Records for the exercise: Begin
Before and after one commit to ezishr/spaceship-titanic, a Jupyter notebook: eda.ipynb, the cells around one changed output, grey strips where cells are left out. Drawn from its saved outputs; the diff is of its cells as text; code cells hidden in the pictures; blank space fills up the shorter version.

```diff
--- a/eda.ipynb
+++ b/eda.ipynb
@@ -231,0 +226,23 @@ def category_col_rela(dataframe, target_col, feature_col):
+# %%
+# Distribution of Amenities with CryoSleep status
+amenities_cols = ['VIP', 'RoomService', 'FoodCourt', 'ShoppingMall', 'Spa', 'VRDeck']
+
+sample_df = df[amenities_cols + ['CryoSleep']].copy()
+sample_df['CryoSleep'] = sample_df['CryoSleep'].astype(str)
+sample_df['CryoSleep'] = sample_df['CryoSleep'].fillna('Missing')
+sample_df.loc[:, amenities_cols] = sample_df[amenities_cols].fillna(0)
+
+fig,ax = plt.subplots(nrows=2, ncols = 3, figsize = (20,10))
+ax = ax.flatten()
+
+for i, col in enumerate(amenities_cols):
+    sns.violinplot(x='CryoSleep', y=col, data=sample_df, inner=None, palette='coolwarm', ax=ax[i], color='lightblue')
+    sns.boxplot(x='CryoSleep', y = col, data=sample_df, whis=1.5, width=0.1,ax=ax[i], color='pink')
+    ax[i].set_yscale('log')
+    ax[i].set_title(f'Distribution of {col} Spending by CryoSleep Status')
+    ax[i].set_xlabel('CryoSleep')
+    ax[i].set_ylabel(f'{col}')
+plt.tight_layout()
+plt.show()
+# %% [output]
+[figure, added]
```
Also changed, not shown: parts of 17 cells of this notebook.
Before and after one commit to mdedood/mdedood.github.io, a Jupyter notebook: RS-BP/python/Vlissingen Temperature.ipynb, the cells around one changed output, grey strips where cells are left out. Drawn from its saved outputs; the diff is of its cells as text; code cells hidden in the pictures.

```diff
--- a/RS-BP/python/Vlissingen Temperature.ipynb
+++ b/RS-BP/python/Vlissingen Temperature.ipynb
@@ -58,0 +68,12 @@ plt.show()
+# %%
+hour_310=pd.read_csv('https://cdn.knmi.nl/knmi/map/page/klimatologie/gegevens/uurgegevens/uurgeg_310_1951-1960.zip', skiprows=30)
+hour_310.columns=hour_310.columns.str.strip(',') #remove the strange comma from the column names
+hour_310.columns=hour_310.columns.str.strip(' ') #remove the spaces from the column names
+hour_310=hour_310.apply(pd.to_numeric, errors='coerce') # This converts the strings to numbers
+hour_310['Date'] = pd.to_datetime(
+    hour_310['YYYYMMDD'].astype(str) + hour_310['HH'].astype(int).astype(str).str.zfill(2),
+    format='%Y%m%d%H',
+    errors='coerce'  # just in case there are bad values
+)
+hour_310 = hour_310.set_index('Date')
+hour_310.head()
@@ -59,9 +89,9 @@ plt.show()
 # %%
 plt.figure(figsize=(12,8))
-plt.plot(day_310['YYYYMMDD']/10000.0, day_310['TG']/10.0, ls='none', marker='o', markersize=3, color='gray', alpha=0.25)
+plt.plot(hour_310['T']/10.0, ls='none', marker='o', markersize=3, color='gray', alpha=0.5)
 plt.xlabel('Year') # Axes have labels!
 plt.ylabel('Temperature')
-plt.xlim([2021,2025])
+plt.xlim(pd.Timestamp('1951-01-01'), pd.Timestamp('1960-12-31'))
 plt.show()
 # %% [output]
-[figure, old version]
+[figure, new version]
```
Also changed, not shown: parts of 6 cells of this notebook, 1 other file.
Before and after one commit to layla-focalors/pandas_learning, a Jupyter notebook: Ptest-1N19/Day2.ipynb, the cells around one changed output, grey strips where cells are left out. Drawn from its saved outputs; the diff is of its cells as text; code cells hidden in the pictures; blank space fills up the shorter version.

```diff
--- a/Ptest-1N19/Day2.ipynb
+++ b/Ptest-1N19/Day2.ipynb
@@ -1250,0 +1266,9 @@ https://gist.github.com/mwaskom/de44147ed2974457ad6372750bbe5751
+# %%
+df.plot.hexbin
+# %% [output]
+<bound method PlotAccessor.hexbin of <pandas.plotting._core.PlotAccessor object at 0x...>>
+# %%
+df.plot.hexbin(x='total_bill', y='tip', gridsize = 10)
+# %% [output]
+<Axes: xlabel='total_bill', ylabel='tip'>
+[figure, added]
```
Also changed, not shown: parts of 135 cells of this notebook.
Records for the exercise: End
Every line above in which the word "Vlissingen" occurs is to be copied.

Before and after one commit to mdedood/mdedood.github.io, a Jupyter notebook: RS-BP/python/Vlissingen Temperature.ipynb, the cells around one changed output, grey strips where cells are left out. Drawn from its saved outputs; the diff is of its cells as text; code cells hidden in the pictures.
--- a/RS-BP/python/Vlissingen Temperature.ipynb
+++ b/RS-BP/python/Vlissingen Temperature.ipynb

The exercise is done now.